*EXERCISE*. Copy out all the entries word for word.

*INFORMATION PROVIDED*.
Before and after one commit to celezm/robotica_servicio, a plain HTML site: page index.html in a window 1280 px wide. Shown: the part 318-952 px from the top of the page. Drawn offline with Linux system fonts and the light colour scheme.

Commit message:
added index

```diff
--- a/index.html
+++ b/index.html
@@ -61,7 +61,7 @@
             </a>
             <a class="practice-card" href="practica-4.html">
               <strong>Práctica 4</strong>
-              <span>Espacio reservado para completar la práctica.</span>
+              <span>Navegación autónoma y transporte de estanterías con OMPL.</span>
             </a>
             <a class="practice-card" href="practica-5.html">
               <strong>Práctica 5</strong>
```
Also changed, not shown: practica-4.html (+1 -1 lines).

*SOLUTION BELOW*.
Before and after one commit to celezm/robotica_servicio, a plain HTML site: page index.html in a window 1280 px wide. Shown: the part 318-952 px from the top of the page. Drawn offline with Linux system fonts and the light colour scheme.

Commit message:
added index

```diff
--- a/index.html
+++ b/index.html
@@ -61,7 +61,7 @@
             </a>
             <a class="practice-card" href="practica-4.html">
               <strong>Práctica 4</strong>
-              <span>Espacio reservado para completar la práctica.</span>
+              <span>Navegación autónoma y transporte de estanterías con OMPL.</span>
             </a>
             <a class="practice-card" href="practica-5.html">
               <strong>Práctica 5</strong>
```
Also changed, not shown: practica-4.html (+1 -1 lines).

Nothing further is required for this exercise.